Take for example, Nick Vujicic. Born with no hands and no legs due to tetra-amelia syndrome, a rare disorder, he struggled mentally, emotionally, and physically as a child due to this condition. He eventually came to terms with his disability and started his own non-profit organization, Life Without Limbs, at the age of seventeen.

You can watch a video about him when you visit this link:

Today, Nick is married (as of 2012), has a son (as of 2013), and speaks all over the world, inspiring people with his personal story of disability, personal struggle, and success.

Another example is Lizzie Velasquez. You can watch her inspiring speech here: She is one of only three people on Earth born with an unusual genetic ailment that prevents her from gaining any weight. She discovered a video of herself on YouTube labeled “The World’s Ugliest Woman” in high school. Unfortunately, the video had already received four million hits on the website. Instead of suffering from anger, hopelessness and depression, she took a different approach to her attitude. After educating some high school freshmen about her rare disorder, she challenged the issue of bullying face-to-face and generated a schedule of dialogue arrangements. As a result, she appeared on multiple television programs which allowed her to produce three books, including “Be Beautiful, Be You.

Think about Nick and Lizzie, then think about how you can better appreciate your body today. Despite being disabled, they have embraced their bodies and accomplished so much in their lives. It’s a sign to us to be grateful for the bodies we have today and put them to better use.

7. Be the best owner of your body.

Last but not least, be the best owner of your body.

You may be given this body at birth. However, have you justified your place as your body’s rightful owner? Have you cared and treated your body in a way that’s in its highest good of all?

Chances are you haven’t. So many of us abuse our bodies. We smoke, drink, eat junk food, laze around (or exercise ferociously for some), hurt ourselves, deprive ourselves of sleep, etc.—without considering the damage we are doing with each of those actions.

Myself, I used to abuse my body with binge eating, ferocious exercising thereafter, and minimal rest due to my constant self-pressurization. In retrospect, I was such an unworthy owner of my body. I was blessed with this body, and yet I failed to take good care of it.

The good thing is that my previous episode of body abuse and self-body-hate made me truly treasure my body. Today, I longer abuse my body. I rest when I need to. I consume the best food for my body. I regulate my eating. I engage in a healthy level of physical activity to keep my body fit. I don’t drink except at specific social outings, and even then that only happens once every few months.

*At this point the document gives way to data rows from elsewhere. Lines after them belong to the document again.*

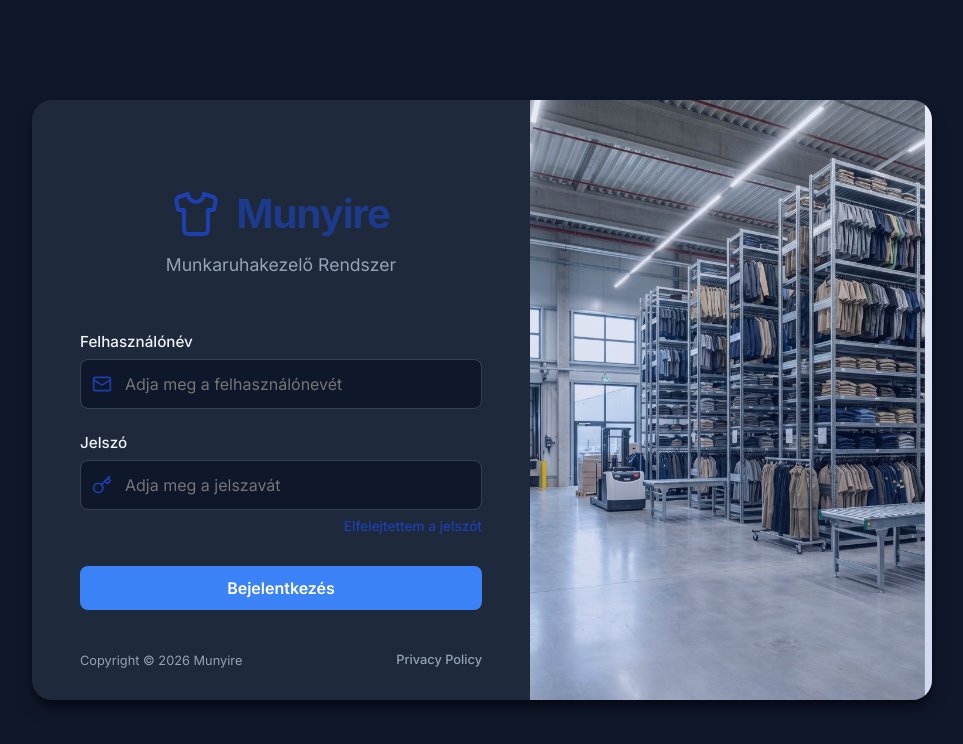
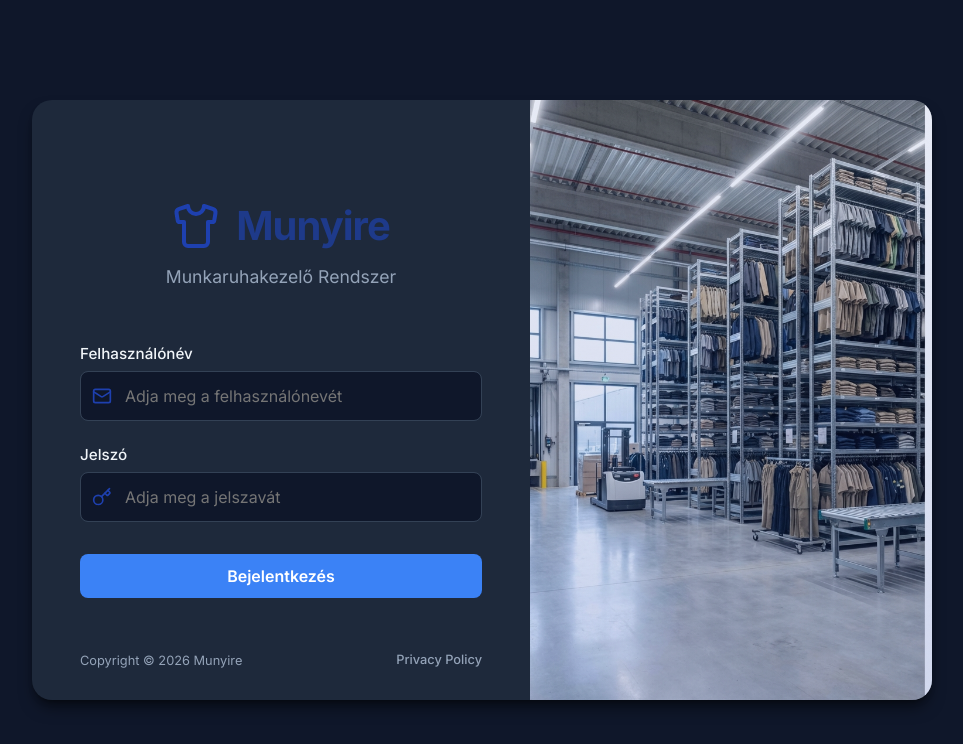
Before and after one commit to munyire/Munyire, a Vue app in the folder frontend/: page /login in a window 1280 px wide. Shown: the top 744 px of the page, without its empty margins (158-1121 px from the left). Built offline with nearby package versions, Linux system fonts and the light colour scheme.

Commit message:
Elfelejtettem a jelszót törölve

```diff
--- a/frontend/src/views/LoginView.vue
+++ b/frontend/src/views/LoginView.vue
@@ -73,7 +73,6 @@ const handleLogin = async () => {
                 required
               />
             </div>
-            <a href="#" class="forgot-password">Elfelejtettem a jelszót</a>
           </div>
 
           <div v-if="error" class="error-message">
@@ -243,20 +242,6 @@ input:focus {
   background-color: var(--color-surface);
 }
 
-.forgot-password {
-  align-self: flex-end;
-  font-size: 0.85rem;
-  color: #1e40af;
-  text-decoration: none;
-  font-weight: 500;
-  transition: color 0.2s;
-}
-
-.forgot-password:hover {
-  color: #1e3a8a;
-  text-decoration: underline;
-}
-
 
 .error-message {
   color: #ef4444;
```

I’m proud to say that I now manage my body in a way that’s to its highest good, and I can’t think of anyone who can be a better owner of my body than me myself.

Here are some questions to get you going in being the best owner of your body:

  1. What is your ideal, healthiest diet for your body?
  2. What is your ideal level of physical activity that will keep your body at prime condition?
  3. What lifestyle habits/changes will make the biggest difference in your life?
  4. Do you have any bad habits which are jeopardizing your body and which you should cut right away? What are they?
  5. For your answers to Q1–4, how can you start realizing them today?